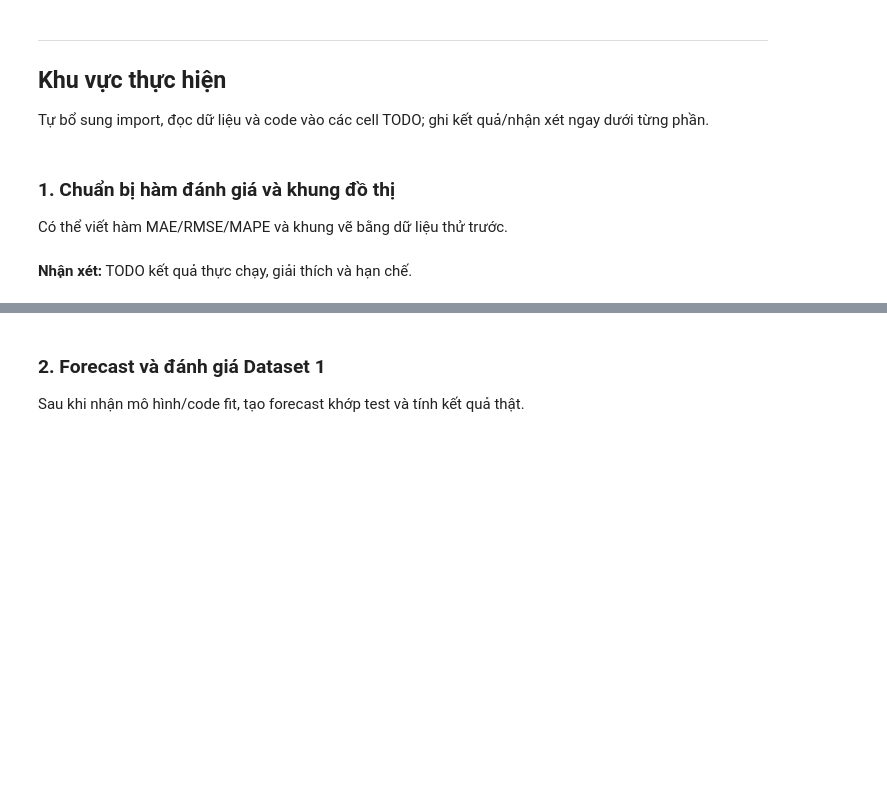
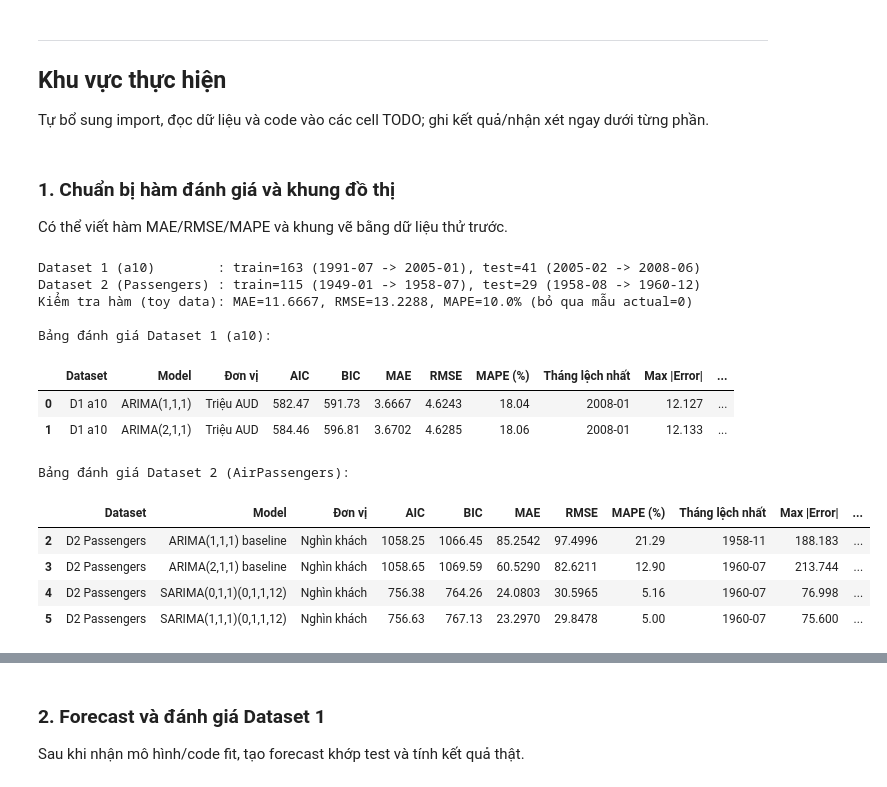
Before and after one commit to thvhieu/lab2-time-series, a Jupyter notebook: contributions/05_forecast_evaluation.ipynb, the cells around one changed output, grey strips where cells are left out. Saved outputs shown, nothing was run; the diff lists cells and outputs as text; code cells hidden in the pictures; blank space fills up the shorter version.

```diff
--- a/contributions/05_forecast_evaluation.ipynb
+++ b/contributions/05_forecast_evaluation.ipynb
@@ -111,13 +111,17 @@ def fit_and_forecast_sarima(train_s, test_s, order, seasonal_order):
 
 def compute_metrics_row(actual, pred, dataset_name, model_name, unit, aic=None, bic=None):
     actual_s = pd.Series(actual)
-    pred_s = pd.Series(pred, index=actual_s.index)
+    pred_s = pd.Series(pred)
+    assert len(actual_s) == len(pred_s) and (actual_s.index == pred_s.index).all()
+
     err = actual_s - pred_s
     abs_err = err.abs()
 
     mae = float(abs_err.mean())
     rmse = float(np.sqrt((err ** 2).mean()))
-    mape = float((abs_err / actual_s.abs()).mean() * 100)
+
+    non_zero = actual_s != 0
+    mape = float((abs_err[non_zero] / actual_s[non_zero].abs()).mean() * 100) if non_zero.any() else np.nan
     max_dt = abs_err.idxmax()
 
     return {
@@ -125,33 +129,55 @@ def compute_metrics_row(actual, pred, dataset_name, model_name, unit, aic=None,
         "Model": model_name,
         "Đơn vị": unit,
         "AIC": round(aic, 2) if aic is not None else None,
         "BIC": round(bic, 2) if bic is not None else None,
         "MAE": round(mae, 4),
         "RMSE": round(rmse, 4),
         "MAPE (%)": round(mape, 2),
         "Tháng lệch nhất": f"{max_dt:%Y-%m}",
         "Max |Error|": round(float(abs_err.loc[max_dt]), 3),
         "Thực tế vs Dự báo": f"{actual_s.loc[max_dt]:.2f} vs {pred_s.loc[max_dt]:.2f}",
     }
+
+# Kiểm tra nhanh hàm tính lỗi trên ví dụ nhỏ (có giá trị thực bằng 0)
+_idx_toy = pd.date_range("2020-01-01", periods=3, freq="MS")
+_toy_res = compute_metrics_row(pd.Series([100.0, 200.0, 0.0], index=_idx_toy), pd.Series([110.0, 180.0, 5.0], index=_idx_toy), "Toy", "Check", "Unit")
+print(f"Kiểm tra hàm (toy data): MAE={_toy_res['MAE']}, RMSE={_toy_res['RMSE']}, MAPE={_toy_res['MAPE (%)']}% (bỏ qua mẫu actual=0)")
 
 m1_111, fc1_111, ci1_111 = fit_and_forecast_arima(train1, test1, (1, 1, 1))
 m1_211, fc1_211, ci1_211 = fit_and_forecast_arima(train1, test1, (2, 1, 1))
 
 m2_111, fc2_111, ci2_111 = fit_and_forecast_arima(train2, test2, (1, 1, 1))
 m2_211, fc2_211, ci2_211 = fit_and_forecast_arima(train2, test2, (2, 1, 1))
 
 m2_sar_011, fc2_sar_011, ci2_sar_011 = fit_and_forecast_sarima(train2, test2, (0, 1, 1), (0, 1, 1, SEASON_LENGTH))
 m2_sar_111, fc2_sar_111, ci2_sar_111 = fit_and_forecast_sarima(train2, test2, (1, 1, 1), (0, 1, 1, SEASON_LENGTH))
 
 metrics_df = pd.DataFrame([
     compute_metrics_row(test1, fc1_111, "D1 a10", "ARIMA(1,1,1)", "Triệu AUD", m1_111.aic, m1_111.bic),
     compute_metrics_row(test1, fc1_211, "D1 a10", "ARIMA(2,1,1)", "Triệu AUD", m1_211.aic, m1_211.bic),
     compute_metrics_row(test2, fc2_111, "D2 Passengers", "ARIMA(1,1,1) baseline", "Nghìn khách", m2_111.aic, m2_111.bic),
     compute_metrics_row(test2, fc2_211, "D2 Passengers", "ARIMA(2,1,1) baseline", "Nghìn khách", m2_211.aic, m2_211.bic),
     compute_metrics_row(test2, fc2_sar_011, "D2 Passengers", "SARIMA(0,1,1)(0,1,1,12)", "Nghìn khách", m2_sar_011.aic, m2_sar_011.bic),
     compute_metrics_row(test2, fc2_sar_111, "D2 Passengers", "SARIMA(1,1,1)(0,1,1,12)", "Nghìn khách", m2_sar_111.aic, m2_sar_111.bic),
 ])
 
-display(metrics_df)
+print("\nBảng đánh giá Dataset 1 (a10):")
+display(metrics_df[metrics_df["Dataset"] == "D1 a10"])
+
+print("\nBảng đánh giá Dataset 2 (AirPassengers):")
+display(metrics_df[metrics_df["Dataset"] == "D2 Passengers"])
+# %% [output]
+Dataset 1 (a10)        : train=163 (1991-07 -> 2005-01), test=41 (2005-02 -> 2008-06)
+Dataset 2 (Passengers) : train=115 (1949-01 -> 1958-07), test=29 (1958-08 -> 1960-12)
+Kiểm tra hàm (toy data): MAE=11.6667, RMSE=13.2288, MAPE=10.0% (bỏ qua mẫu actual=0)
+
+Bảng đánh giá Dataset 1 (a10):
+|  | Dataset | Model | Đơn vị | AIC | BIC | MAE | RMSE | MAPE (%) | Tháng lệch nhất | Max |Error| | ... |
+| 0 | D1 a10 | ARIMA(1,1,1) | Triệu AUD | 582.47 | 591.73 | 3.6667 | 4.6243 | 18.04 | 2008-01 | 12.127 | ... |
+| 1 | D1 a10 | ARIMA(2,1,1) | Triệu AUD | 584.46 | 596.81 | 3.6702 | 4.6285 | 18.06 | 2008-01 | 12.133 | ... |
+Bảng đánh giá Dataset 2 (AirPassengers):
+|  | Dataset | Model | Đơn vị | AIC | BIC | MAE | RMSE | MAPE (%) | Tháng lệch nhất | Max |Error| | ... |
+| 2 | D2 Passengers | ARIMA(1,1,1) baseline | Nghìn khách | 1058.25 | 1066.45 | 85.2542 | 97.4996 | 21.29 | 1958-11 | 188.183 | ... |
+| 3 | D2 Passengers | ARIMA(2,1,1) baseline | Nghìn khách | 1058.65 | 1069.59 | 60.5290 | 82.6211 | 12.90 | 1960-07 | 213.744 | ... |
+| 4 | D2 Passengers | SARIMA(0,1,1)(0,1,1,12) | Nghìn khách | 756.38 | 764.26 | 24.0803 | 30.5965 | 5.16 | 1960-07 | 76.998 | ... |
+| 5 | D2 Passengers | SARIMA(1,1,1)(0,1,1,12) | Nghìn khách | 756.63 | 767.13 | 23.2970 | 29.8478 | 5.00 | 1960-07 | 75.600 | ... |
-# %% [markdown]
-**Nhận xét:** TODO kết quả thực chạy, giải thích và hạn chế.
```
Also changed, not shown: parts of 8 cells of this notebook, 1 other file.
=======
__TASK REQUIREMENTS__: Count every line of the material above that holds the string "Nghìn", then state only the total.

__ANSWER__: 8